But Conner missed last week with an ankle injury and is a major question mark for the Steelers offense. If he can't go, Pittsburgh could turn to old friend Steven Ridley or versatile rookie fifth-round pick Jaylen Samuels. Both have carried the ball exactly 23 times this season for identical 2.6-yard averages.
Samuel is unique in that he was listed as a tight end at the combine after playing just about every position on the field for the N.C. State offense last season. He's shown that athletic ability with 14 catches for 118 yards and two scores in limited action this season.
"He's been an every-down player for them," Belichick said of Samuels' fill-in role. "He played a lot of different positions at N.C. State. They used him as a slot receiver, tight end, running back, a little bit of fullback. So, he did a lot of different things, very athletic guy, good in the passing game, good with the ball in his hands. He's a guy they try to get the ball to and they put him in a lot of different spots."
If Conner is healthy enough to play against New England, he's a lot for the defense to deal with.
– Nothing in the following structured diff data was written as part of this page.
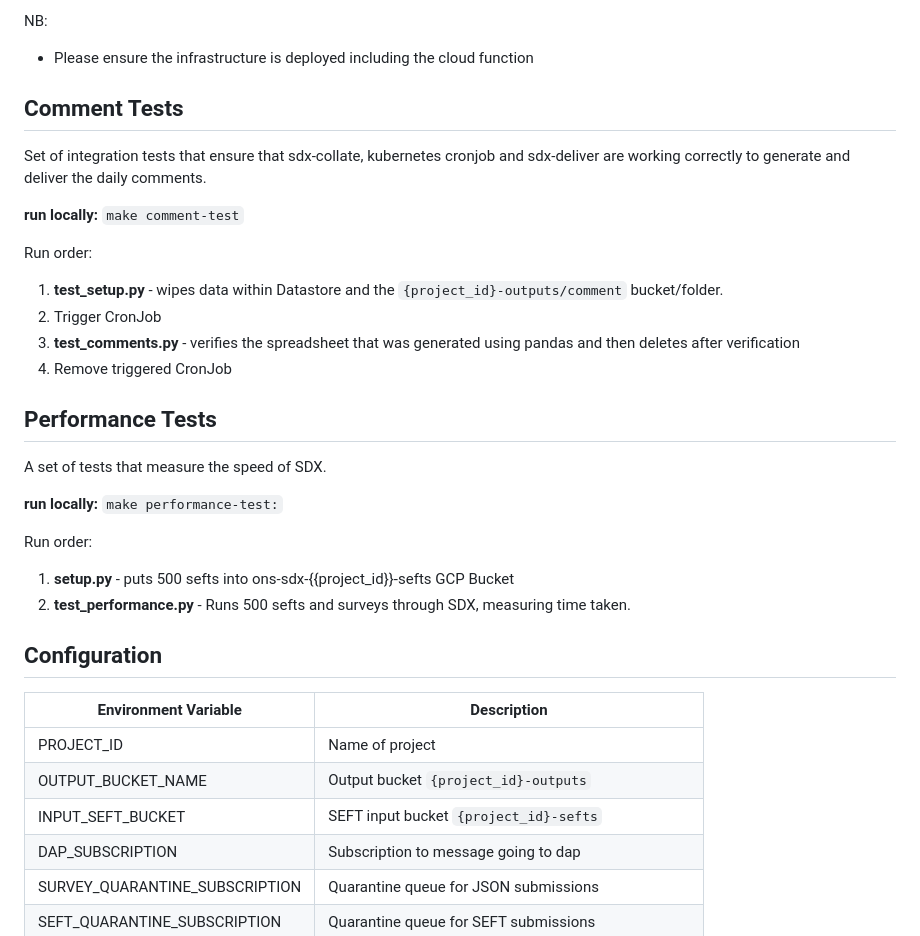
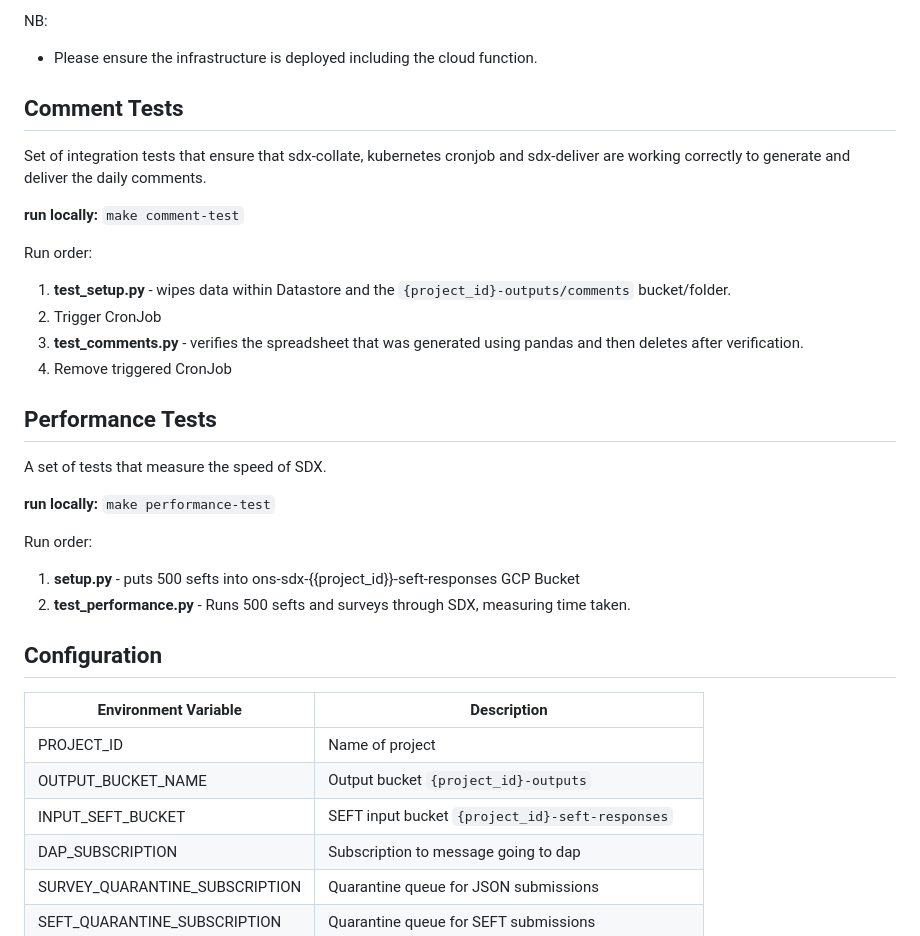
Before and after one commit to ONSdigital/sdx-tester, a Markdown page: README.md, the part around the change printed below. Drawn GitHub-style.

```diff
--- a/README.md
+++ b/README.md
@@ -56,7 +56,7 @@ Run order:
 
 
 NB:
-- Please ensure the infrastructure is deployed including the cloud function
+- Please ensure the infrastructure is deployed including the cloud function.
 
 ## Comment Tests
 
@@ -67,9 +67,9 @@ generate and deliver the daily comments.
 `make comment-test`
 
 Run order:
-1. **test_setup.py** - wipes data within Datastore and the `{project_id}-outputs/comment` bucket/folder.
+1. **test_setup.py** - wipes data within Datastore and the `{project_id}-outputs/comments` bucket/folder.
 2. Trigger CronJob
-3. **test_comments.py** - verifies the spreadsheet that was generated using pandas and then deletes after verification
+3. **test_comments.py** - verifies the spreadsheet that was generated using pandas and then deletes after verification.
 4. Remove triggered CronJob
 
 
@@ -78,10 +78,10 @@ Run order:
 A set of tests that measure the speed of SDX.
 
 **run locally:**
-`make performance-test:`
+`make performance-test`
 
 Run order:
-1. **setup.py** - puts 500 sefts into ons-sdx-{{project_id}}-sefts GCP Bucket
+1. **setup.py** - puts 500 sefts into ons-sdx-{{project_id}}-seft-responses GCP Bucket
 2. **test_performance.py** - Runs 500 sefts and surveys through SDX, measuring time taken.
 
 ## Configuration
@@ -89,7 +89,7 @@ Run order:
 |--------------------------------|------------------------------------
 | PROJECT_ID                     | Name of project
 | OUTPUT_BUCKET_NAME             | Output bucket `{project_id}-outputs`
-| INPUT_SEFT_BUCKET              | SEFT input bucket `{project_id}-sefts`
+| INPUT_SEFT_BUCKET              | SEFT input bucket `{project_id}-seft-responses`
 | DAP_SUBSCRIPTION               | Subscription to message going to dap
 | SURVEY_QUARANTINE_SUBSCRIPTION | Quarantine queue for JSON submissions
 | SEFT_QUARANTINE_SUBSCRIPTION   | Quarantine queue for SEFT submissions
```
Also changed, not shown: other parts of README.md (+2 -2 lines), images/sdx-tester.png, 1 other file.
"He's a very tough runner, physical, breaks a lot of tackles, runs hard," Belichick said. "He's a tough player to tackle. His playing strength, his balance, is good in the passing game, catches the ball well, gets upfield. He doesn't spend a lot of time going sideways. He finds space, he gets into the defense and is hard to tackle, so he's done a really good job for them. Good vision, excellent, excellent runner with good power, good hands. He's had a very productive year."